Taxes account for about 60% of the price at the pump in France. The government increased its hydrocarbon tax at the start of the year by 7.6 cents per litre on diesel and 3.9 cents to petrol, and a new boost at the start of next year will add another 6.5 cents per litre of diesel and 2.9 cents per litre of petrol, part of an effort to bring diesel and petrol taxes in line.

An Elabe poll released on Nov 14 said 73% of the French approve of the protests and 70% think the government should roll back recent gas tax increases. Several videos by angry drivers have gone viral on social media.

Diesel Addiction
In a bid to alleviate the “yellow vests’” concerns, Prime Minister Edouard Philippe on Nov 14 doubled the public incentives to buy cleaner cars or boilers to up to €4,000 a car. Transport Minister Elisabeth Borne said last Friday the government will present a bill to subsidise car-pooling.

France is trying to end its addiction to diesel, fuelled by decades of government support. Diesel once represented three-quarters of cars sold in France, but the ratio has declined to just below 40% as it progressively lost its tax advantage. Contrary to its reputation for public transport, about 70% of the French drive to work everyday, according to state statistical unit Insee, compared to about 76% in the US.

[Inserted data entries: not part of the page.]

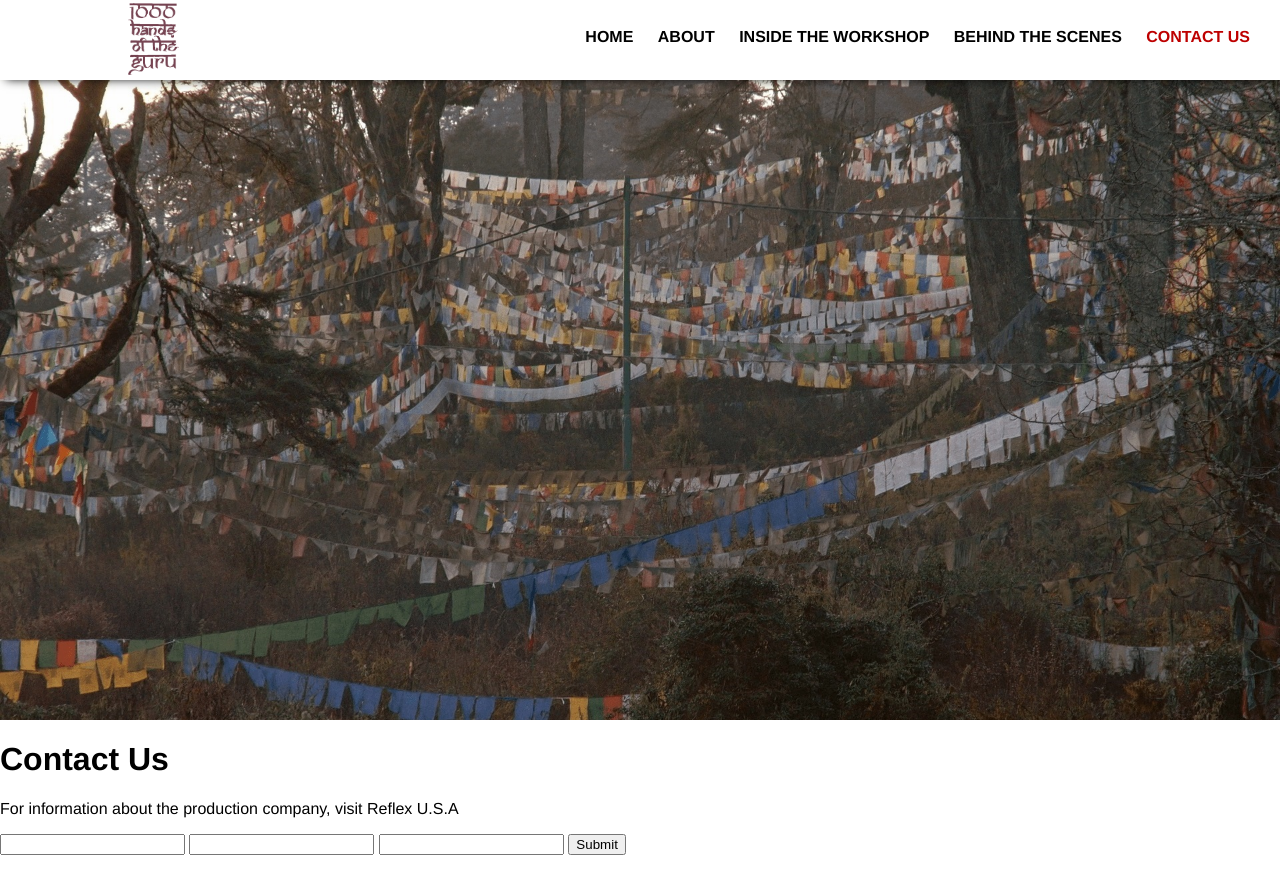
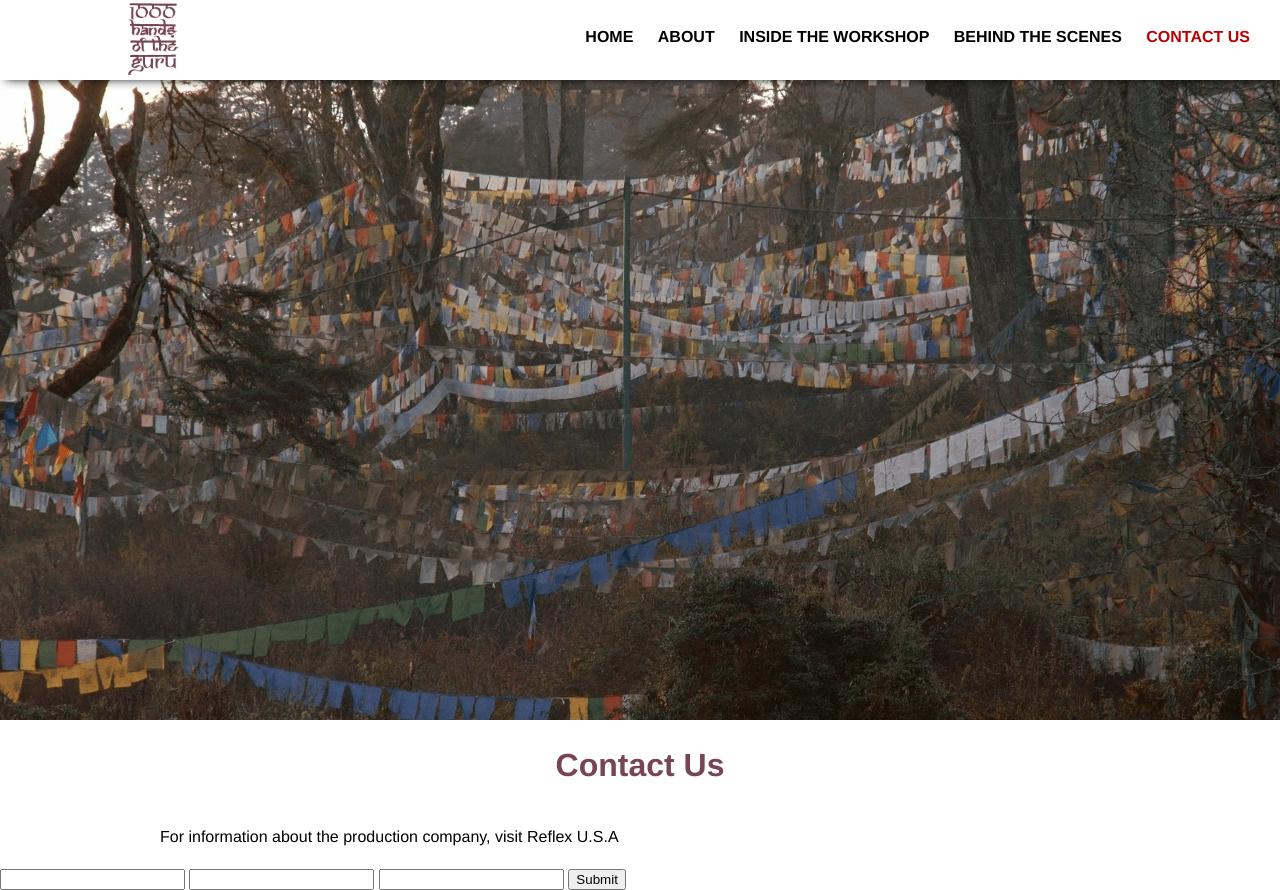
Before and after one commit to hibearpanda/1000hands, a plain HTML site: page contact.html in a window 1280 px wide. Drawn offline with Linux system fonts and the light colour scheme.

Commit message:
Migrate content to About Page. About Page styling

```diff
--- a/styles/styles.scss
+++ b/styles/styles.scss
@@ -1,7 +1,9 @@
 $font-stack: Helvetica, sans-serif;
-$primary-red: #BE0000;
+$menu-red: #BE0000;
+$primary-red: #774553;
 $trans-length: 0.5s;
 $slide-length: 0.3s;
+$content-width: 75%;
 
 body {
   font-family: $font-stack;
@@ -69,7 +71,7 @@ a {
     }
 
     a:hover {
-      color: $primary-red;
+      color: $menu-red;
     }
 
     li {
@@ -82,7 +84,7 @@ a {
   }
 
     .menu-items-selected {
-      color: $primary-red;
+      color: $menu-red;
     }
 
 // Content Wrapper
@@ -93,7 +95,6 @@ a {
   top: 10%;
   left: 0;
   height: 100%;
-}
 
   // Hero Images
 
@@ -114,6 +115,23 @@ a {
     @extend .contact-hero-image;
     background-image: url('../assets/ashi-kesang.jpg');
   }
+
+  h1, h2, h3, h4, h5, h6, p {
+    color: $primary-red;
+    text-align: center;
+    margin-left: auto;
+    margin-right: auto;
+    width: $content-width;
+    line-height: 1.5;
+  }
+
+  p {
+    color: initial;
+    text-align: justify;
+    margin-top: 2em;
+    line-height: 2;
+  }
+}
 
 // Tablet Size
 
```
Also changed, not shown: about.html (+21 -2 lines), build/styles.css, 2 other files.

Environmental party Generation Ecologie leader Delphine Batho last Friday said the movement should demand cheaper clean cars rather than asking for lower oil prices. “I won’t demonstrate tomorrow because I don’t take part in any demonstration that stands for the oil lobby,” she said.